What to work on ▸ Please report every line of the listing below that has the word "background" in it.

Data for analysis ▸

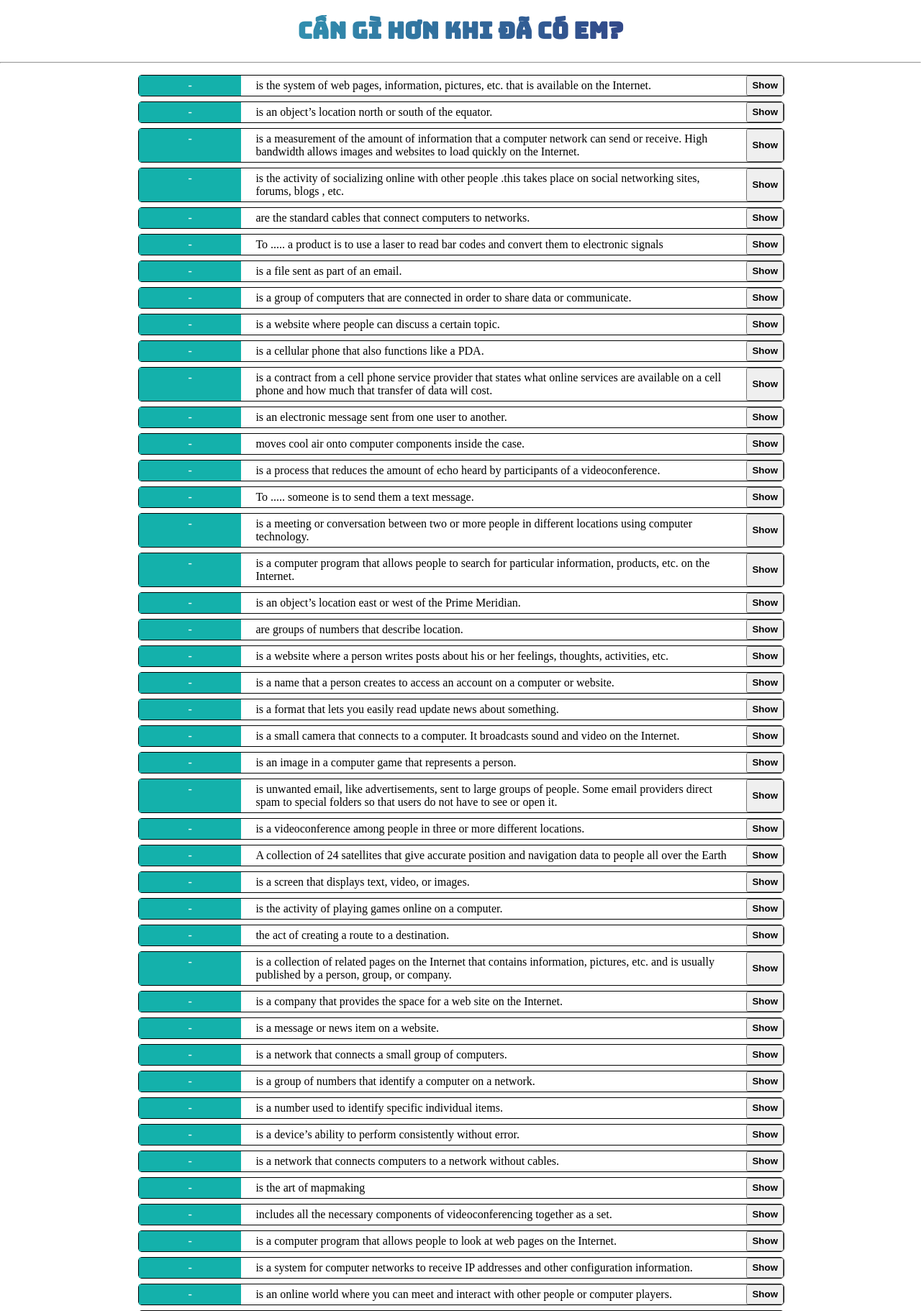
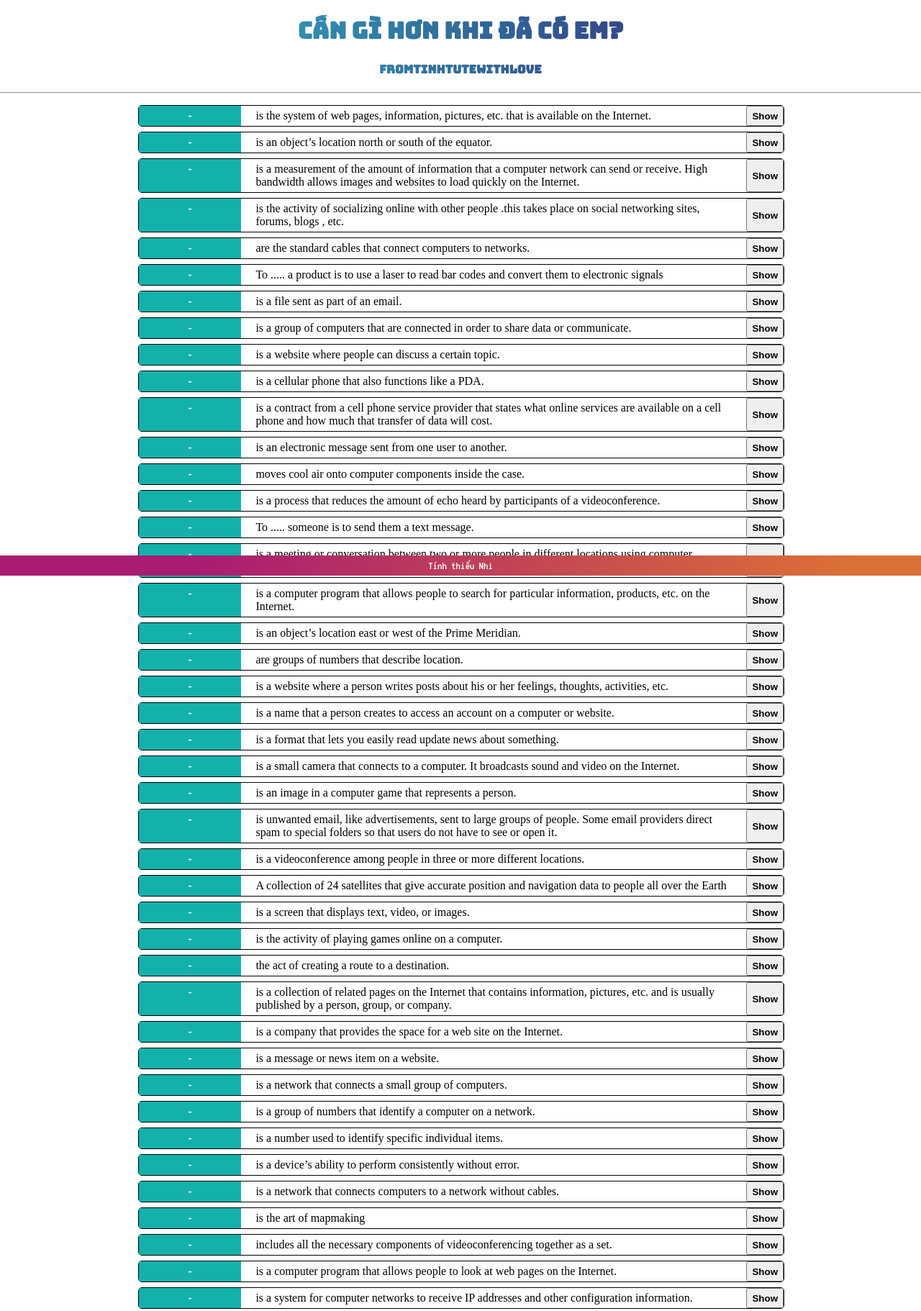
Before and after one commit to ryanphanrp/engrisk2voca, a Django app: page / in a window 1280 px wide. Shown: the top 1822 px of the page at 72% size. Run offline with Django 3.2, Linux system fonts and the light colour scheme; data comes from the database, SQL or seed files in the repository; both versions use the stored data as it was after the commit.

Commit message:
third commit

```diff
--- a/static/css/style.css
+++ b/static/css/style.css
@@ -2,12 +2,32 @@
 @import url('https://fonts.googleapis.com/css2?family=VT323&display=swap');
 
 
-body {
-    margin: 0 0;
-    padding: 0 0;
+body, html {
+    margin: 0;
+    padding: 0;
+    height: 100%;
 }
 
+
+a {
+    text-decoration: none;
+}
+
+
+a:hover {
+    text-decoration: none;
+}
+
+
 #title {
+    font-family: 'Bungee', cursive;
+    background: linear-gradient(to right, #30CFD0 0%, #330867 100%);
+	-webkit-background-clip: text;
+    -webkit-text-fill-color: transparent;
+    text-align: center;
+}
+
+#hahalolo {
     font-family: 'Bungee', cursive;
     background: linear-gradient(to right, #30CFD0 0%, #330867 100%);
 	-webkit-background-clip: text;
@@ -38,6 +58,10 @@ ul {
     color: white;
 }
 
+.left {
+    width: 30%;
+}
+
 .definition-sentence {
     padding: 5px 20px;
     width: 100%;
@@ -47,13 +71,18 @@ ul {
 button {
     height: 100%;
     width: 100%;
-    font-weight: bold;
-    cursor: pointer;
+    font-weight: 600;
+}
+
+#submit {
+    border-radius: 30px;
+    padding: 10px 20px;
 }
 
 .footer {
-    position: relative;
+    position: fixed;
     left: 0;
+    right: 0;
     bottom: 0;
     margin: 0 0;
     padding: 5px 0px;
@@ -67,3 +96,17 @@ button {
     font-family: 'VT323', monospace;
     text-align: center;
 }
+
+.answer {
+    padding: 5px 10px;
+    font-weight: 600;
+    border: 0px;
+    background-color: #14b1ab;
+    color: white;
+}
+
+::placeholder {
+    color: white;
+    font-weight: 100;
+    opacity: 1; /* Firefox */
+  }
--- a/templates/base.html
+++ b/templates/base.html
@@ -12,7 +12,14 @@
 </head>
 
 <body>
-    <h1 id="title">Cần gì hơn khi đã có em?</h1>
+
+    <a href="{% url 'vocabulary:home' %}">
+        <h1 id="title">Cần gì hơn khi đã có em?</h1>
+    </a>
+    <a href="{% url 'vocabulary:quiz' %}">
+        <h4 id="hahalolo">fromtinhtutewithlove</h4>
+    </a>
+
     <hr>
     <center>
         {% block main %}
--- a/vocabulary/urls.py
+++ b/vocabulary/urls.py
@@ -1,8 +1,10 @@
 from django.urls import path
-from .views import HomePage
+from .views import HomePage, quiz
+
 
 app_name = 'vocabulary'
 
 urlpatterns = [
     path('', HomePage.as_view(), name='home'),
+    path('quiz', quiz, name='quiz'),
 ]
--- a/vocabulary/views.py
+++ b/vocabulary/views.py
@@ -1,5 +1,8 @@
-from django.shortcuts import render
+from django.http import Http404, HttpResponse, HttpResponseRedirect
+from django.shortcuts import render, get_object_or_404
 from django.views import View
+from django.urls import reverse
+
 from .models import Vocabulary
 import random
 
@@ -11,3 +14,10 @@ class HomePage(View):
         vocabularys = list(Vocabulary.objects.all())
         random.shuffle(vocabularys)
         return render(request, 'home.html', {'vocabularys' : vocabularys})
+
+
+def quiz(request):
+    vocabularys = list(Vocabulary.objects.all())
+    random.shuffle(vocabularys)
+    quizlist = list(vocabularys[:10])
+    return render(request, 'quiz.html', {'vocabularys' : quizlist})
```
Also changed, not shown: templates/quiz.html (added, +43 -0 lines), templates/result.html (added, +7 -0 lines), db.sqlite3.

Expected output ▸
+    background: linear-gradient(to right, #30CFD0 0%, #330867 100%);
+	-webkit-background-clip: text;
     background: linear-gradient(to right, #30CFD0 0%, #330867 100%);
 	-webkit-background-clip: text;
+    background-color: #14b1ab;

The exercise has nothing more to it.